2. Quantitative Ischemia Detection During Cardiac Magnetic Resonance Stress Testing Using Real-Time FastHARP. Kraitchman D.L., Sampath S., Castillo E., Derbyshire A., Bluemke D.A., Gerber B., Prince J.L., Osman N.F, Circulation, vol. 107, no. 15, pp. 2025-2030, 22 April 2003.

3. Real-time imaging of cardiac strain using FastHARP: a comparison between breath-hold and non-breath-hold studies. Sampath S., Derbyshire J.A., Osman N.F., Prince J.L. Proceedings of the Society for Cardiovascular Magnetic Resonance, 2003.

4. Real-Time Imaging of Myocardial Strain Patterns using a FastHARP sequence with CSPAMM. Sampath S., Derbyshire J.A., Osman N. F., Prince J.L. Proceedings of International Society of Magnetic Resonance in Medicine, 2002

5. Real-time Imaging of Cardiac Strain Using Fast HARP sequence. Sampath S., Derbyshire J.A., Osman N.F., Atalar E., Prince J.L. Proceedings of the International Society of Magnetic Resonance in Medicine, 2001.

6. Detetecting the Onset of Ischemia Using Real-Time HARP. Kraitchman D., Sampath S., Derbyshire J.A., Heldman A.W., Prince J.L., Osman N.F. Proceedings of the International Society of Magnetic Resonance in Medicine, 2001.

7. Synthetic tagged MR images for real-time HARP imaging. Osman N.F., Sampath S., Derbyshire J.A., Atalar E., Prince J.L. Proceedings of the International Society of Magnetic Resonance in Medicine, 2001.

8. Phantom Validation of the Fast HARP Pulse Sequence. Sampath S., Parthasarathy V., Prince J.L. IEEE International Symposium of Biomedical Imaging, 2002.
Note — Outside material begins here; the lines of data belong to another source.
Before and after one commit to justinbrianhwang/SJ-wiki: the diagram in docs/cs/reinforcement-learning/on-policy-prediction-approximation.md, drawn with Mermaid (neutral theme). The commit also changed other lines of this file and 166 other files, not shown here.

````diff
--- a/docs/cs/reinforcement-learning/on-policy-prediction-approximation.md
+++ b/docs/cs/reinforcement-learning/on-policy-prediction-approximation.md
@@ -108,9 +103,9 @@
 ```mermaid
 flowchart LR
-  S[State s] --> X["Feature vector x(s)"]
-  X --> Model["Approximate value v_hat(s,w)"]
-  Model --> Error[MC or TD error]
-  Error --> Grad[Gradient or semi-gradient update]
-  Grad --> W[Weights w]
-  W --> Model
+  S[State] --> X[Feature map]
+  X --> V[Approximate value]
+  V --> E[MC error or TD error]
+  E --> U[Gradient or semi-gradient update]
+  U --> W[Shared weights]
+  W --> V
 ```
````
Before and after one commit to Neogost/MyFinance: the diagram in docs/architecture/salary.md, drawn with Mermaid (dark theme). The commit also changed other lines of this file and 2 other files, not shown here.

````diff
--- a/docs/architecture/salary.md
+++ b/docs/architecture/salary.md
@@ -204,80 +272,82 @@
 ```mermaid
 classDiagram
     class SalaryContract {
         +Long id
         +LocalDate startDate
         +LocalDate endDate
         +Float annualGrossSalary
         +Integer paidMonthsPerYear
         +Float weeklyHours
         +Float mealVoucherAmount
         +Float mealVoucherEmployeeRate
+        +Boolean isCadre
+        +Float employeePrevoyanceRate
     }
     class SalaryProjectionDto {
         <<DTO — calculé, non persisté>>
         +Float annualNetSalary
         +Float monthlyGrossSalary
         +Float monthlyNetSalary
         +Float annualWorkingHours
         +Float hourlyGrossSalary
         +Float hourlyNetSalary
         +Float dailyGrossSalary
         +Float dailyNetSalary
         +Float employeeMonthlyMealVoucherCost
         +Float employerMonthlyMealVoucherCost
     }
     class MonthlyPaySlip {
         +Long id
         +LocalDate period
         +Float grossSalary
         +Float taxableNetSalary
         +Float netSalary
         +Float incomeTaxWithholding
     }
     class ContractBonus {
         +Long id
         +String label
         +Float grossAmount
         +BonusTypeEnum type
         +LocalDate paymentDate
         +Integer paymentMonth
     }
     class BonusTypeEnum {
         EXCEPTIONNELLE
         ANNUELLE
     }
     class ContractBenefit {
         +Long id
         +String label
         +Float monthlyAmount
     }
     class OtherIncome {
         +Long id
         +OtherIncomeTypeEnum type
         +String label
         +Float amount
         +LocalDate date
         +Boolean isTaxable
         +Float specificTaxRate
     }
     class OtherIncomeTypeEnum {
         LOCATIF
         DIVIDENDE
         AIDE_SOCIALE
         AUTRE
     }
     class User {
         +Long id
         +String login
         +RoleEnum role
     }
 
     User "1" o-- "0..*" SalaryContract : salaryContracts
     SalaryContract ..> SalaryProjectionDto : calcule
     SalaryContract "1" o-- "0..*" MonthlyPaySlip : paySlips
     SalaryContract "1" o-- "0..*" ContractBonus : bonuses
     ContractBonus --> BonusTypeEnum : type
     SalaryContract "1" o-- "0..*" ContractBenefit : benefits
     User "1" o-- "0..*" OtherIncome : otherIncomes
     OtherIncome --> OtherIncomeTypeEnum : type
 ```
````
9. Real-Time Myocardial Tagging with Harmonic Phase MR Imaging: A Validation Study in Humans. Castillo E., Sampath S., Derbyshire J.A., Prince J.L., Osman N.F., Bluemke D.A. Proceedings of the Radiological Society of North America, 2002.